His miracles were not less remarkable than the other extraordinary favours he received from God. Many sick owed their recovery to his prayers. The saint falling sick of a fever at Osimo, the 10th of August, 1663, foretold that his last hour was near at hand. The day before his death he received the holy viaticum, and after it the extreme unction. He was heard often to repeat those aspirations of a heart inflamed with the love of God: “Oh that my soul was freed from the shackles of my body, to be reunited with Jesus Christ! Praise and thanksgiving be to God! The will of God be done. Jesus crucified, receive my heart, and kindle in it the fire of your holy love.” He died the 18th of September, 1663, at the age of sixty years and three months. His body was exposed in the church, and the whole town came to visit it with respect; he was afterwards buried in the chapel of the Conception. The heroism of his virtues being proved, and the truth of his miracles attested, he was beatified by Benedict XIV in 1753, and canonized by Clement XIII, in 1767. Clement XIV inserted his office in the Roman Breviary.
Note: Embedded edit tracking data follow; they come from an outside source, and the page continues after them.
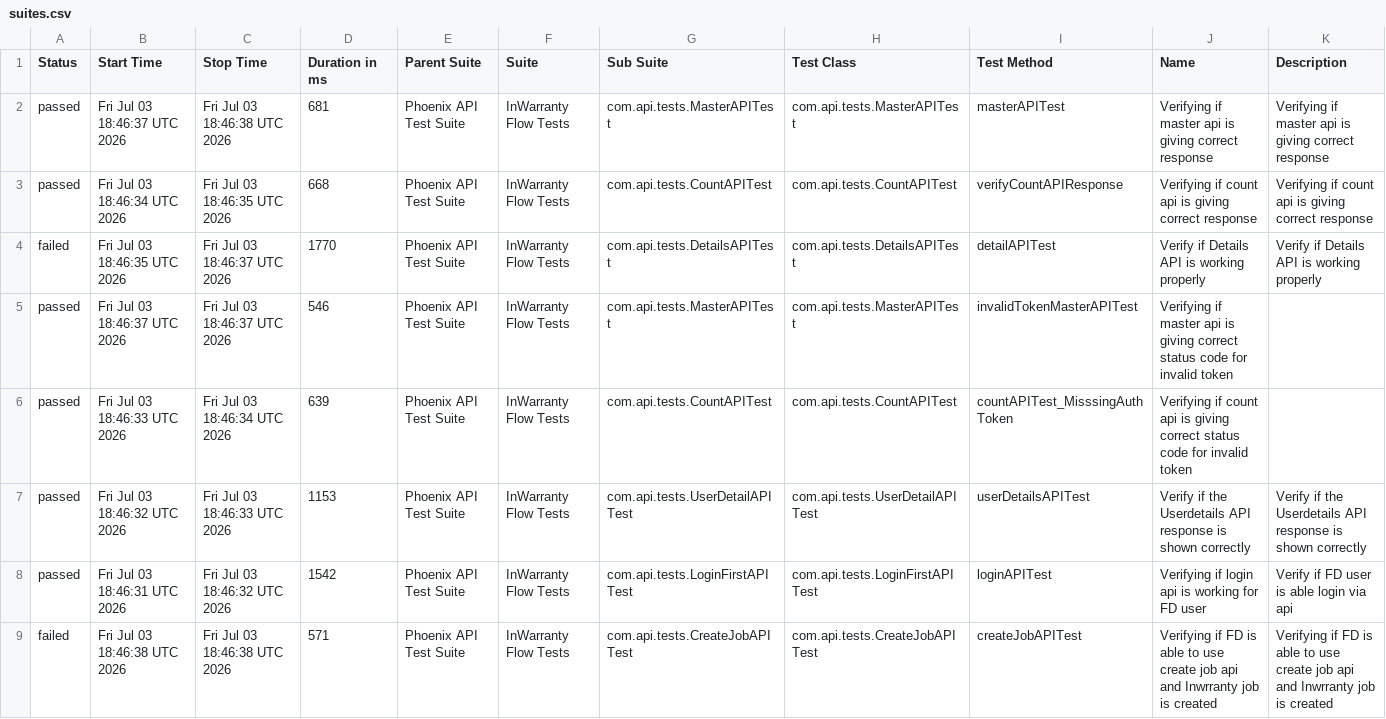
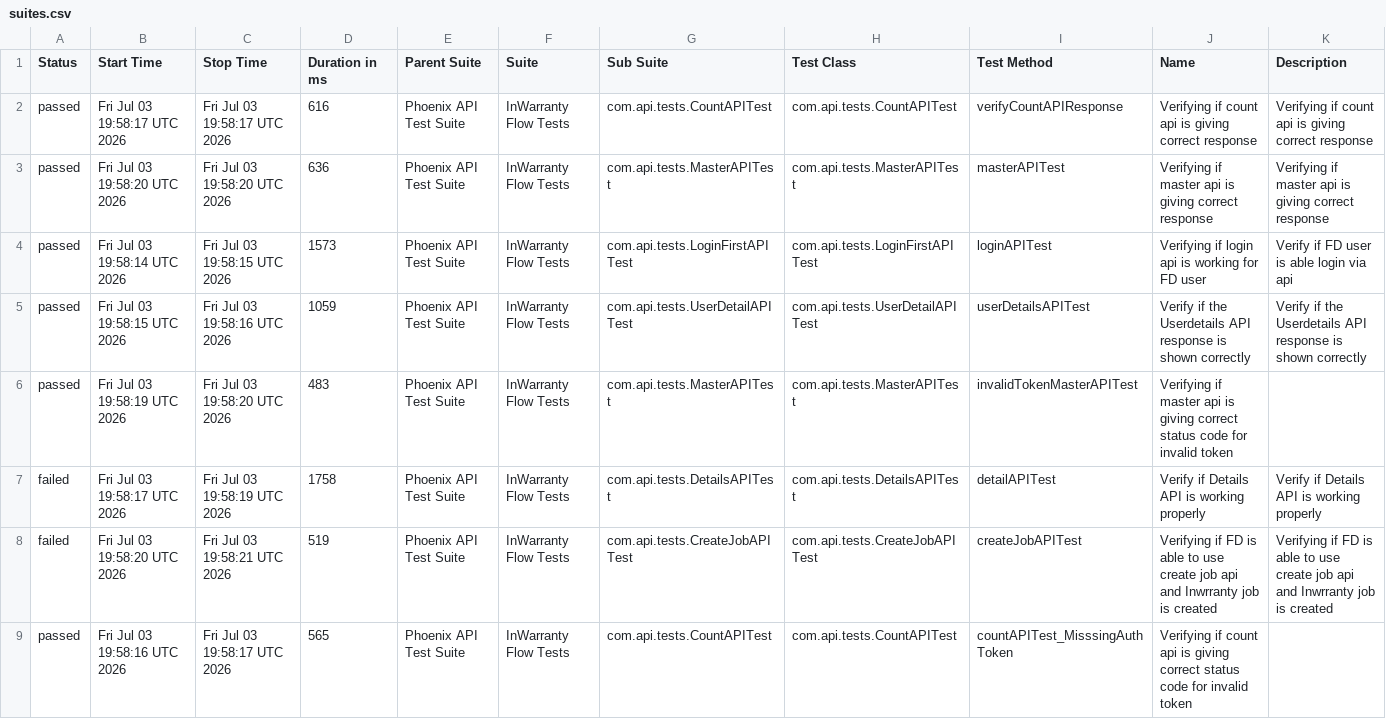
Before and after one commit to taarun96/APIAutomationFrameWork, a CSV file: data/suites.csv, drawn as a sheet.

```diff
--- a/data/suites.csv
+++ b/data/suites.csv
@@ -1,9 +1,9 @@
 "Status","Start Time","Stop Time","Duration in ms","Parent Suite","Suite","Sub Suite","Test Class","Test Method","Name","Description"
-"passed","Fri Jul 03 18:46:37 UTC 2026","Fri Jul 03 18:46:38 UTC 2026","681","Phoenix API Test Suite","InWarranty Flow Tests","com.api.tests.MasterAPITest","com.api.tests.MasterAPITest","masterAPITest","Verifying if master api is giving correct response","Verifying if master api is giving correct response"
-"passed","Fri Jul 03 18:46:34 UTC 2026","Fri Jul 03 18:46:35 UTC 2026","668","Phoenix API Test Suite","InWarranty Flow Tests","com.api.tests.CountAPITest","com.api.tests.CountAPITest","verifyCountAPIResponse","Verifying if count api is giving correct response","Verifying if count api is giving correct response"
-"failed","Fri Jul 03 18:46:35 UTC 2026","Fri Jul 03 18:46:37 UTC 2026","1770","Phoenix API Test Suite","InWarranty Flow Tests","com.api.tests.DetailsAPITest","com.api.tests.DetailsAPITest","detailAPITest","Verify if Details API is working properly","Verify if Details API is working properly"
-"passed","Fri Jul 03 18:46:37 UTC 2026","Fri Jul 03 18:46:37 UTC 2026","546","Phoenix API Test Suite","InWarranty Flow Tests","com.api.tests.MasterAPITest","com.api.tests.MasterAPITest","invalidTokenMasterAPITest","Verifying if master api is giving correct status code for invalid token",""
-"passed","Fri Jul 03 18:46:33 UTC 2026","Fri Jul 03 18:46:34 UTC 2026","639","Phoenix API Test Suite","InWarranty Flow Tests","com.api.tests.CountAPITest","com.api.tests.CountAPITest","countAPITest_MisssingAuthToken","Verifying if count api is giving correct status code for invalid token",""
-"passed","Fri Jul 03 18:46:32 UTC 2026","Fri Jul 03 18:46:33 UTC 2026","1153","Phoenix API Test Suite","InWarranty Flow Tests","com.api.tests.UserDetailAPITest","com.api.tests.UserDetailAPITest","userDetailsAPITest","Verify if the Userdetails API response is shown correctly","Verify if the Userdetails API response is shown correctly"
-"passed","Fri Jul 03 18:46:31 UTC 2026","Fri Jul 03 18:46:32 UTC 2026","1542","Phoenix API Test Suite","InWarranty Flow Tests","com.api.tests.LoginFirstAPITest","com.api.tests.LoginFirstAPITest","loginAPITest","Verifying if login api is working for FD user","Verify if FD user is able login via api"
-"failed","Fri Jul 03 18:46:38 UTC 2026","Fri Jul 03 18:46:38 UTC 2026","571","Phoenix API Test Suite","InWarranty Flow Tests","com.api.tests.CreateJobAPITest","com.api.tests.CreateJobAPITest","createJobAPITest","Verifying if FD is able to use create job api and Inwrranty job is created","Verifying if FD is able to use create job api and Inwrranty job is created"
+"passed","Fri Jul 03 19:58:17 UTC 2026","Fri Jul 03 19:58:17 UTC 2026","616","Phoenix API Test Suite","InWarranty Flow Tests","com.api.tests.CountAPITest","com.api.tests.CountAPITest","verifyCountAPIResponse","Verifying if count api is giving correct response","Verifying if count api is giving correct response"
+"passed","Fri Jul 03 19:58:20 UTC 2026","Fri Jul 03 19:58:20 UTC 2026","636","Phoenix API Test Suite","InWarranty Flow Tests","com.api.tests.MasterAPITest","com.api.tests.MasterAPITest","masterAPITest","Verifying if master api is giving correct response","Verifying if master api is giving correct response"
+"passed","Fri Jul 03 19:58:14 UTC 2026","Fri Jul 03 19:58:15 UTC 2026","1573","Phoenix API Test Suite","InWarranty Flow Tests","com.api.tests.LoginFirstAPITest","com.api.tests.LoginFirstAPITest","loginAPITest","Verifying if login api is working for FD user","Verify if FD user is able login via api"
+"passed","Fri Jul 03 19:58:15 UTC 2026","Fri Jul 03 19:58:16 UTC 2026","1059","Phoenix API Test Suite","InWarranty Flow Tests","com.api.tests.UserDetailAPITest","com.api.tests.UserDetailAPITest","userDetailsAPITest","Verify if the Userdetails API response is shown correctly","Verify if the Userdetails API response is shown correctly"
+"passed","Fri Jul 03 19:58:19 UTC 2026","Fri Jul 03 19:58:20 UTC 2026","483","Phoenix API Test Suite","InWarranty Flow Tests","com.api.tests.MasterAPITest","com.api.tests.MasterAPITest","invalidTokenMasterAPITest","Verifying if master api is giving correct status code for invalid token",""
+"failed","Fri Jul 03 19:58:17 UTC 2026","Fri Jul 03 19:58:19 UTC 2026","1758","Phoenix API Test Suite","InWarranty Flow Tests","com.api.tests.DetailsAPITest","com.api.tests.DetailsAPITest","detailAPITest","Verify if Details API is working properly","Verify if Details API is working properly"
+"failed","Fri Jul 03 19:58:20 UTC 2026","Fri Jul 03 19:58:21 UTC 2026","519","Phoenix API Test Suite","InWarranty Flow Tests","com.api.tests.CreateJobAPITest","com.api.tests.CreateJobAPITest","createJobAPITest","Verifying if FD is able to use create job api and Inwrranty job is created","Verifying if FD is able to use create job api and Inwrranty job is created"
+"passed","Fri Jul 03 19:58:16 UTC 2026","Fri Jul 03 19:58:17 UTC 2026","565","Phoenix API Test Suite","InWarranty Flow Tests","com.api.tests.CountAPITest","com.api.tests.CountAPITest","countAPITest_MisssingAuthToken","Verifying if count api is giving correct status code for invalid token",""
```
Also changed, not shown: data/behaviors.csv, 54 other files.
Taken from: The Liturgical Year - Time after Pentecost, Vol. V, Edition 1910;
The Lives of the Fathers, Martyrs, and Other Principal Saints, Vol. II; and
The Divine Office for the use of the Laity, Volume II, 1806.
St. Joseph of Cupertino, pray for us.